▶ _WHAT THE EXERCISE ASKS_
Check each line below for "AIRTP" and give the count of those that have it, nothing else.

══════════

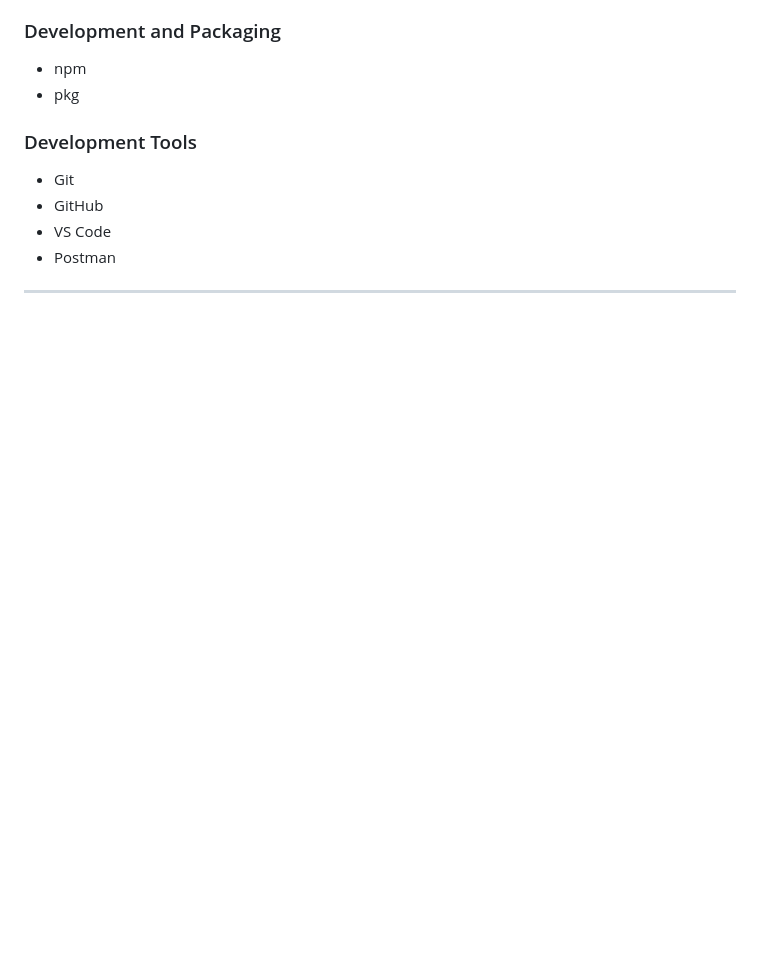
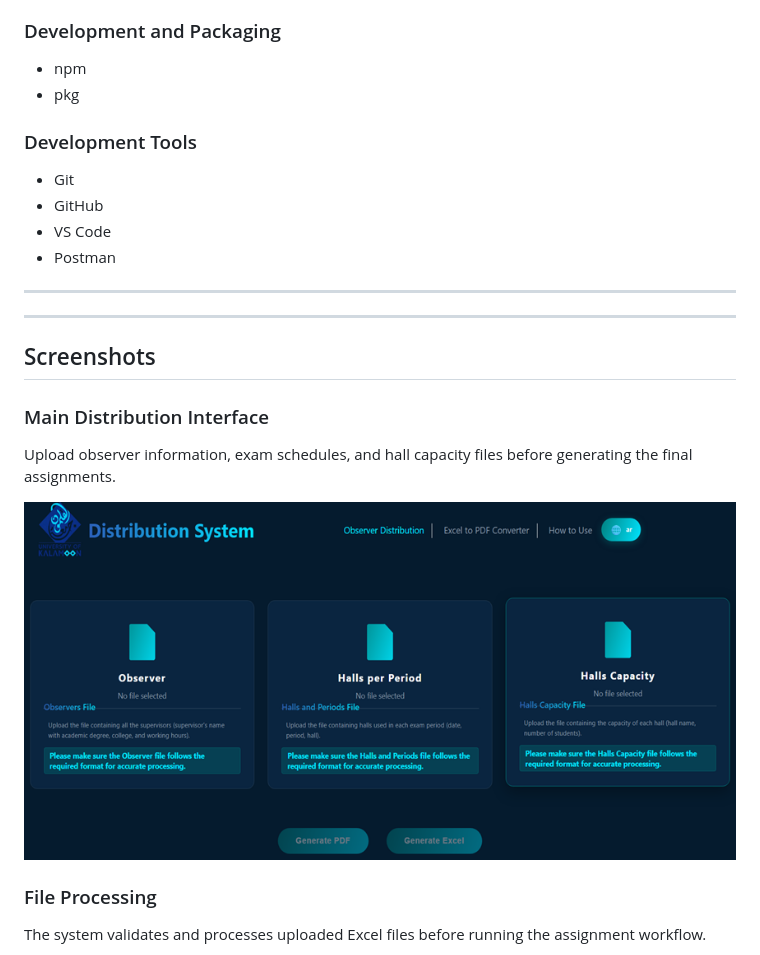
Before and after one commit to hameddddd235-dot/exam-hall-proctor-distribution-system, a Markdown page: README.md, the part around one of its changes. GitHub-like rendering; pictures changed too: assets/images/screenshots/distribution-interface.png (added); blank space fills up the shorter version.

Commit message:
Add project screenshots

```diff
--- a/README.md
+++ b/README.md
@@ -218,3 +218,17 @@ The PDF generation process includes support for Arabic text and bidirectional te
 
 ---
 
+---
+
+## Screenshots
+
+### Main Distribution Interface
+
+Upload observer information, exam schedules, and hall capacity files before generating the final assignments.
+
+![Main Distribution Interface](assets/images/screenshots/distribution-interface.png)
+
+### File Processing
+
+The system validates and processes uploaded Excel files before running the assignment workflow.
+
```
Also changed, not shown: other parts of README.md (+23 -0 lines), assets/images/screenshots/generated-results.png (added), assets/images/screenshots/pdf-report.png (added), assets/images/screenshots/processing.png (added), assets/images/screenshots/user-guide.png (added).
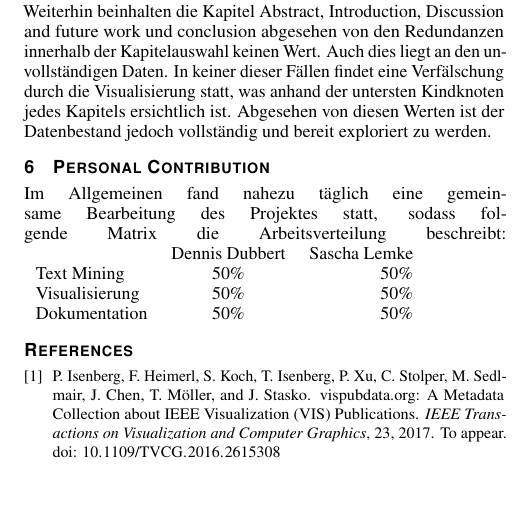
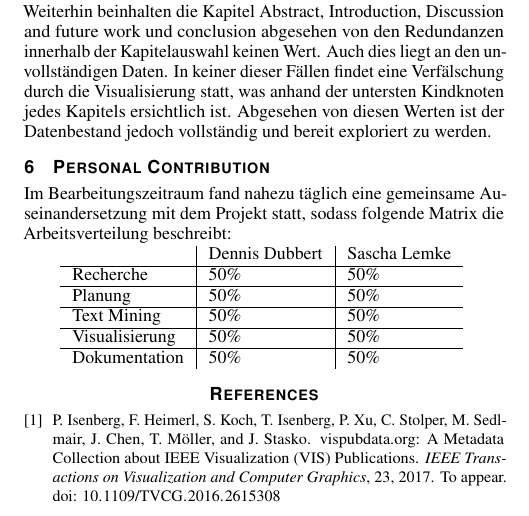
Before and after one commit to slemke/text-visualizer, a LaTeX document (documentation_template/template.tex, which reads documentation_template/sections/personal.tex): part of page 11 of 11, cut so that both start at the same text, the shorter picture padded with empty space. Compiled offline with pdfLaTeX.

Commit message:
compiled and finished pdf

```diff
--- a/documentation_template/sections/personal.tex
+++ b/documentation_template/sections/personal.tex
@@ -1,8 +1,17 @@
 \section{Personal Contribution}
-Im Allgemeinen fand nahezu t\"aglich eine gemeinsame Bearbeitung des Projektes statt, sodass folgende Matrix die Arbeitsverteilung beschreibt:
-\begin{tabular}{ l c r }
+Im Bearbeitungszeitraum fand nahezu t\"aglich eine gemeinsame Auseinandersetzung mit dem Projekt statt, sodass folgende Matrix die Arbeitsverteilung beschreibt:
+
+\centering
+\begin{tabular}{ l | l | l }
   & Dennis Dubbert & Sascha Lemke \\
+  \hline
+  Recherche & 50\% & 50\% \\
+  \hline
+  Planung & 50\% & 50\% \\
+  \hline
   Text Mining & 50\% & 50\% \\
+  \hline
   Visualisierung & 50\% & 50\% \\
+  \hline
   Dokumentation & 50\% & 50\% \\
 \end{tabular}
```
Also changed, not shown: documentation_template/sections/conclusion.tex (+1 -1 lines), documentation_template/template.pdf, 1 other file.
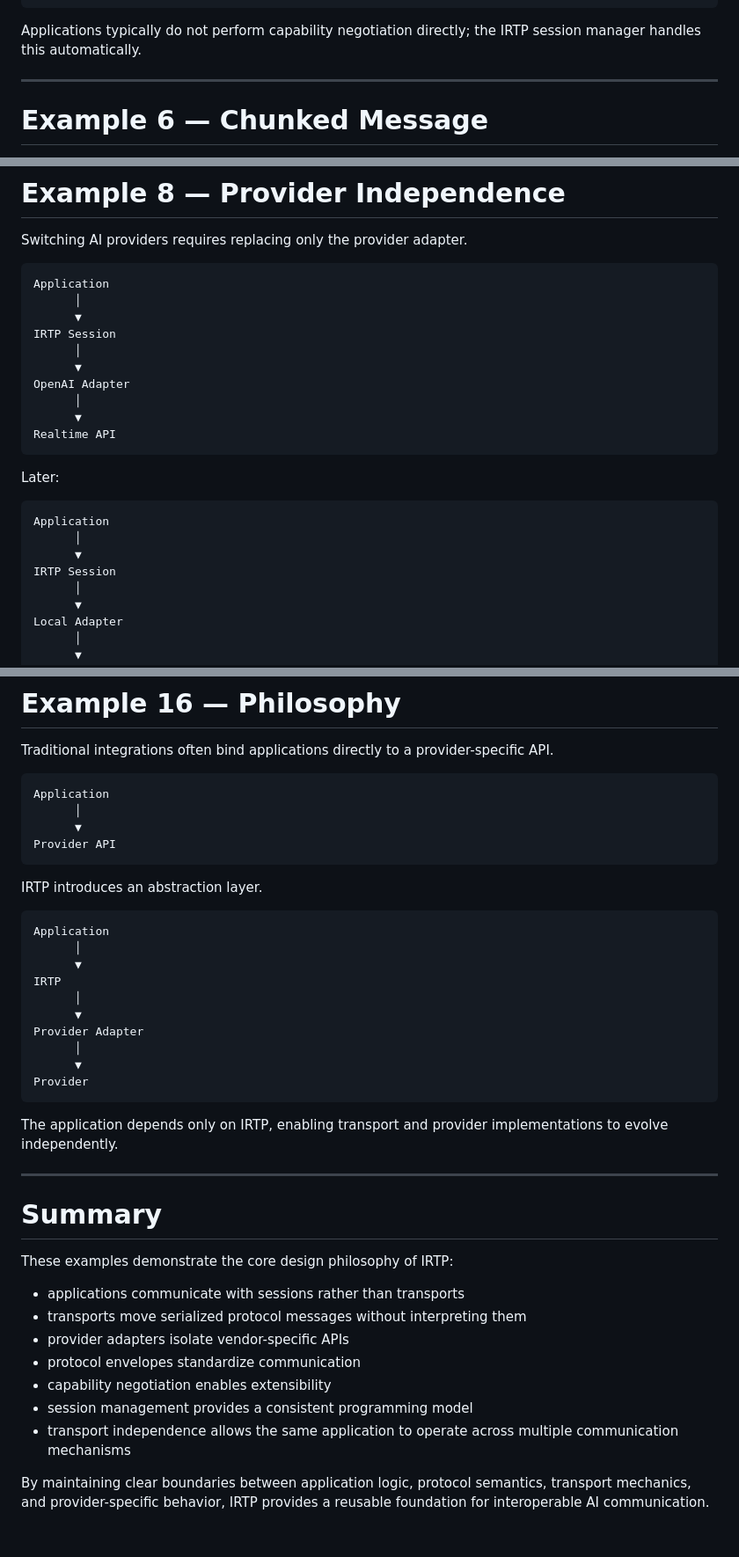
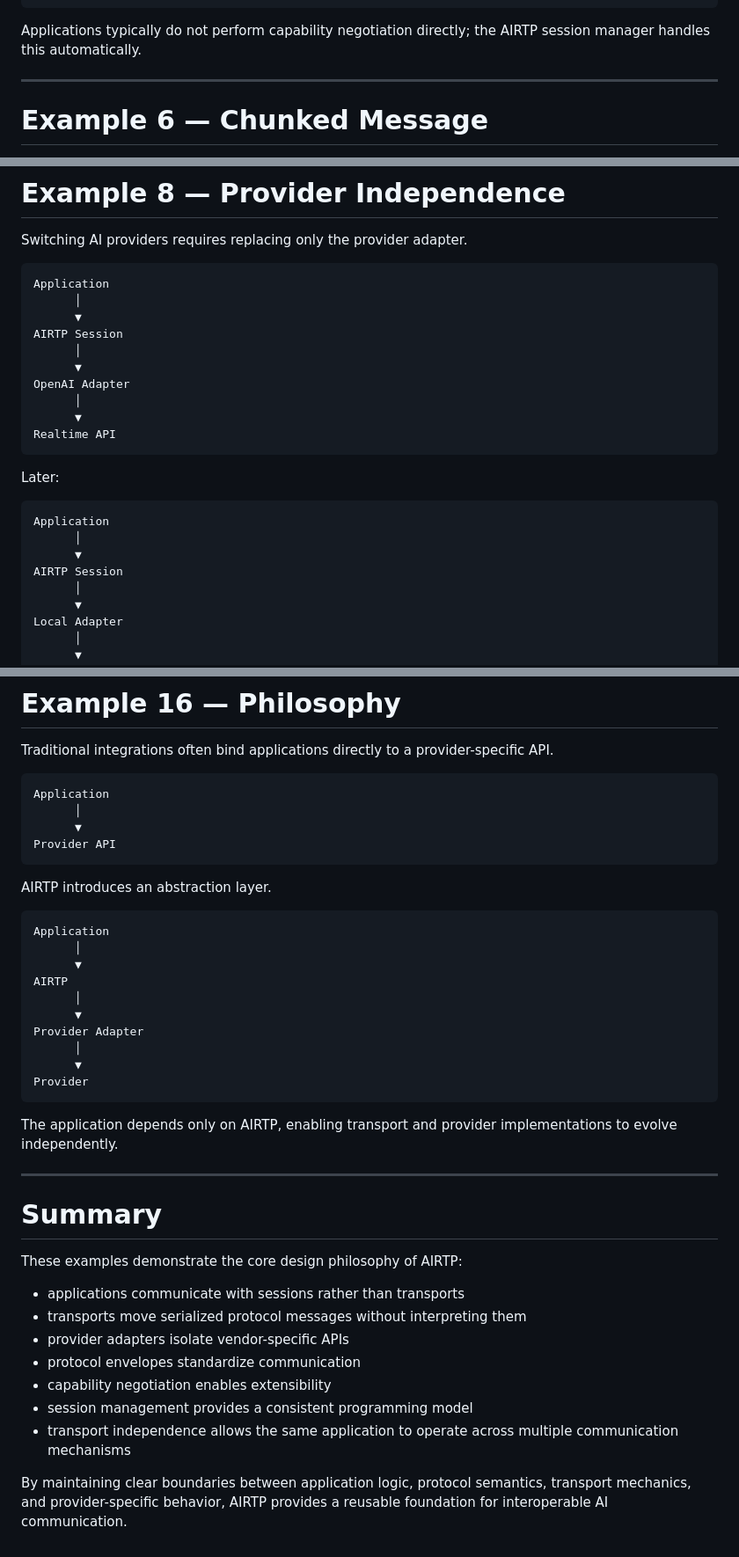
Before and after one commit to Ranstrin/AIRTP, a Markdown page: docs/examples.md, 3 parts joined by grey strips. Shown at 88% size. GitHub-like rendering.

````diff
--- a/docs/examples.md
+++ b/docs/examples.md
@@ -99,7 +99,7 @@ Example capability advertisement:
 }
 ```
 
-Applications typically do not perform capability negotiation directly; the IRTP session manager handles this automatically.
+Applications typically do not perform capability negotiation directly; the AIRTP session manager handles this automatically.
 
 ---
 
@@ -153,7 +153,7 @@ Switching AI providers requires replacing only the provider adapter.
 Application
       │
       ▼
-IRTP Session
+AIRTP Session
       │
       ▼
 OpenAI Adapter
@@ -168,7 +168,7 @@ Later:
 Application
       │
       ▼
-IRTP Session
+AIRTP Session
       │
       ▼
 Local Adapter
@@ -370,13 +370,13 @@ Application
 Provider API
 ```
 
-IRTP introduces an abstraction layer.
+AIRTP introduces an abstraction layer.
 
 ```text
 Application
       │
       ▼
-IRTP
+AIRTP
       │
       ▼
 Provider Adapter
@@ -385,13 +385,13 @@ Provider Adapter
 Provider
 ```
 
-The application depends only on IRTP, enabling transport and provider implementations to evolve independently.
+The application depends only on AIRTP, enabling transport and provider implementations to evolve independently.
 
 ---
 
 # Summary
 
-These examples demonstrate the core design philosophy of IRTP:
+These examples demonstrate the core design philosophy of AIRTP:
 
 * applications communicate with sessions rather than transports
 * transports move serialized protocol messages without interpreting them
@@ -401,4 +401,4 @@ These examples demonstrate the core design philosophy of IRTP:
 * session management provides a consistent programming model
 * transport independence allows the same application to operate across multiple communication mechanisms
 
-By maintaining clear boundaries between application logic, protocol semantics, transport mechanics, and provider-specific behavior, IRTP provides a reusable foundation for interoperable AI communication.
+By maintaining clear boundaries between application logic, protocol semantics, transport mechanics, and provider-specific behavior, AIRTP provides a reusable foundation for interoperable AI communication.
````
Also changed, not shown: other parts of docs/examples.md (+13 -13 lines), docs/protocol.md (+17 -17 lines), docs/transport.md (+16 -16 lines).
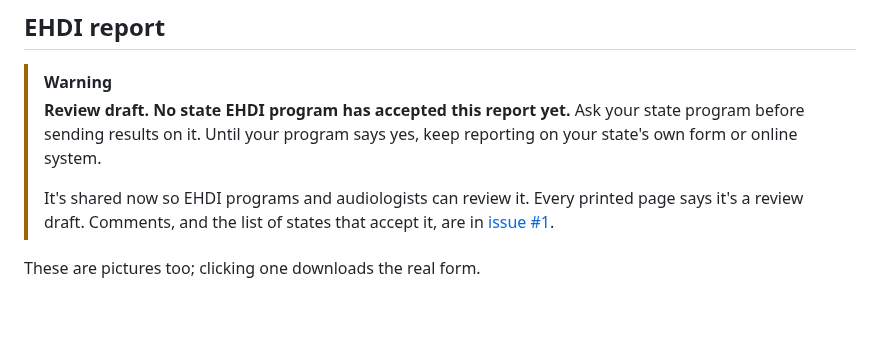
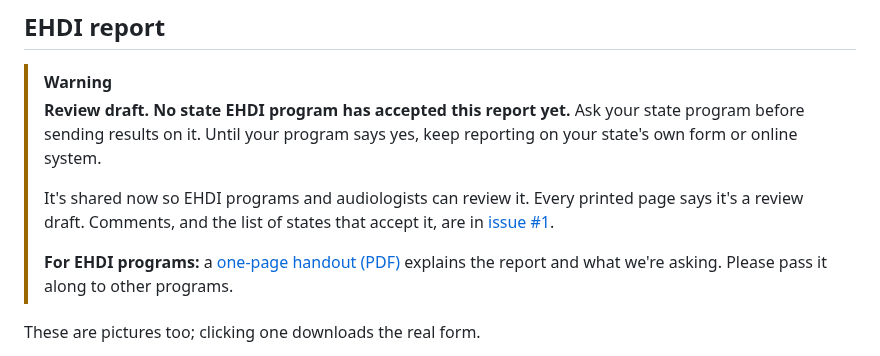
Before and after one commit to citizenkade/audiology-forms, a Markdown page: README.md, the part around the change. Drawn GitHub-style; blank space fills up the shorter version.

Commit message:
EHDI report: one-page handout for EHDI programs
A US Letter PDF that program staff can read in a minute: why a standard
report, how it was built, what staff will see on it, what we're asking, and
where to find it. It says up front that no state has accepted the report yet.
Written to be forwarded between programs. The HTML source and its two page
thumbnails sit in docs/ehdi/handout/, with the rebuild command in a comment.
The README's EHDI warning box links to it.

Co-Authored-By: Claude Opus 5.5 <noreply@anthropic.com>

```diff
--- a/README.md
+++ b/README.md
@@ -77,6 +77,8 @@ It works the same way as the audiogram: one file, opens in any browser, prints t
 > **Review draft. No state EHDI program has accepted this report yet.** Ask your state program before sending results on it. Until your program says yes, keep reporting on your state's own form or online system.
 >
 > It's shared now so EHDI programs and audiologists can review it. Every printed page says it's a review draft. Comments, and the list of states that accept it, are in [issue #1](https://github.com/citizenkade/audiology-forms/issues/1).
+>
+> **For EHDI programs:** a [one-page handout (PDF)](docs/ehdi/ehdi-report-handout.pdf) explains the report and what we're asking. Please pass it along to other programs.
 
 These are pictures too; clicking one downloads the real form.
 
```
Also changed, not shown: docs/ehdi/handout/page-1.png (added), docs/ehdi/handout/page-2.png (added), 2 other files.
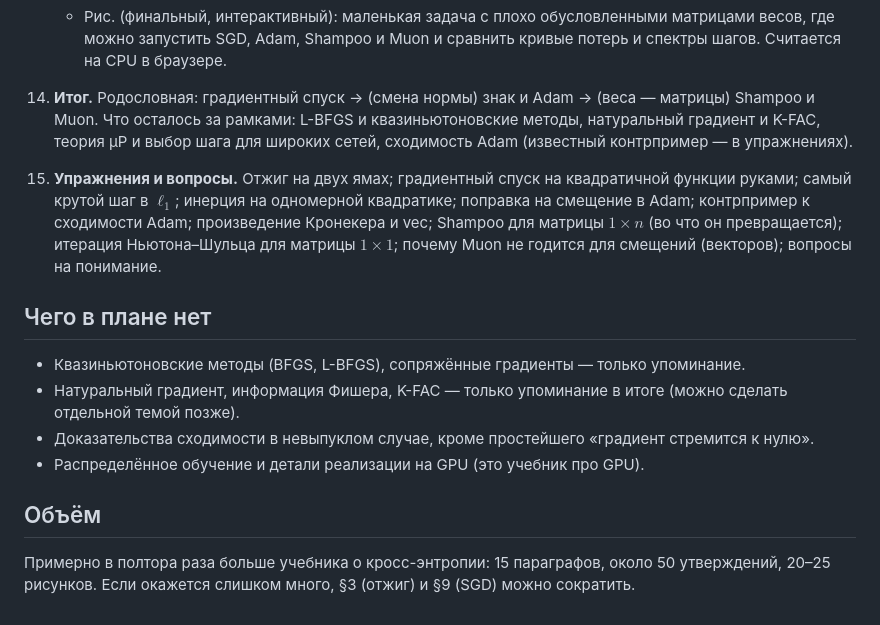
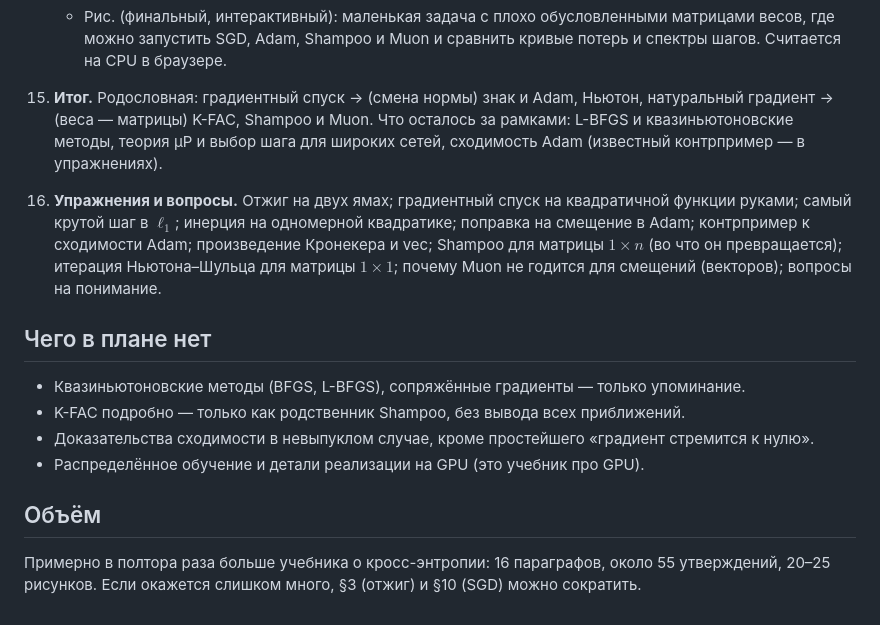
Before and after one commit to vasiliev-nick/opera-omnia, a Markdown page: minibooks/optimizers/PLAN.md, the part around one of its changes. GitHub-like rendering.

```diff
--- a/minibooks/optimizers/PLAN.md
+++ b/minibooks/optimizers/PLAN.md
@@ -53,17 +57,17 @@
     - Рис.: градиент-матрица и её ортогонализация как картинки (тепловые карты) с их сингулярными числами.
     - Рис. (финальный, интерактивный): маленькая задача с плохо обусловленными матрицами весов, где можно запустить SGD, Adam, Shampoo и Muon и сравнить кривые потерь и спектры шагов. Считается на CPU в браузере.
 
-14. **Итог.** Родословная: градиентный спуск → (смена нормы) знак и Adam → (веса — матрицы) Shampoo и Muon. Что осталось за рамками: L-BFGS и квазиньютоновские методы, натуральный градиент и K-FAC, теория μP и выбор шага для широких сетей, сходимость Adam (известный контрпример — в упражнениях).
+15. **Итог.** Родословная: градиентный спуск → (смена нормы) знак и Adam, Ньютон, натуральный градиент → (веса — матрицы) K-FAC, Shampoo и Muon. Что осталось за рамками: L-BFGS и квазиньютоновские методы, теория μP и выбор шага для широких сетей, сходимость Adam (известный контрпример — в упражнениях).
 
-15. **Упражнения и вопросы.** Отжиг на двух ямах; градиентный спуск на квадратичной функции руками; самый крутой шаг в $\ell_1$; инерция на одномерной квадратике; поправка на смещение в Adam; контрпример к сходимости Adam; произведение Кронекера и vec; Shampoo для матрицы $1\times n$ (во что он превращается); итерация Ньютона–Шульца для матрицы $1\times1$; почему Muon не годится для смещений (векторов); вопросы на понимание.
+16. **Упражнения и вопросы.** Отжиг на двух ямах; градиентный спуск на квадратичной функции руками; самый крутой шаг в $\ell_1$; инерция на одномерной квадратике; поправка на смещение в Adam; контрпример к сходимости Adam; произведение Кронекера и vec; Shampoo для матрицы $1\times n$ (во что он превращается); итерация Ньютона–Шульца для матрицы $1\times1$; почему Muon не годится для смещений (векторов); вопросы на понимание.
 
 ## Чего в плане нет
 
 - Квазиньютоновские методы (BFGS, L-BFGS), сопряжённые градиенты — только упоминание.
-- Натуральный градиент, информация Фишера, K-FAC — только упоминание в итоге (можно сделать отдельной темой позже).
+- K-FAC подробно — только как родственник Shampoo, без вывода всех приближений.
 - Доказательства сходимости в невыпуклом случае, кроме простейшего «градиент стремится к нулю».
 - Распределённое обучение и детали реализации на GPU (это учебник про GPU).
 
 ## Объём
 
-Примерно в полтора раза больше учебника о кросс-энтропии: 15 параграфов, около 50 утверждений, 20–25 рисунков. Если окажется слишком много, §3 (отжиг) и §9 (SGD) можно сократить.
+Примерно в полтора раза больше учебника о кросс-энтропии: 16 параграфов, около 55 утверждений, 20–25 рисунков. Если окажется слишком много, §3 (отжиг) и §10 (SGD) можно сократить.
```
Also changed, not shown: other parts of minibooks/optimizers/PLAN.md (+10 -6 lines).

══════════

▶ _RESPONSE TO THE TASK_
9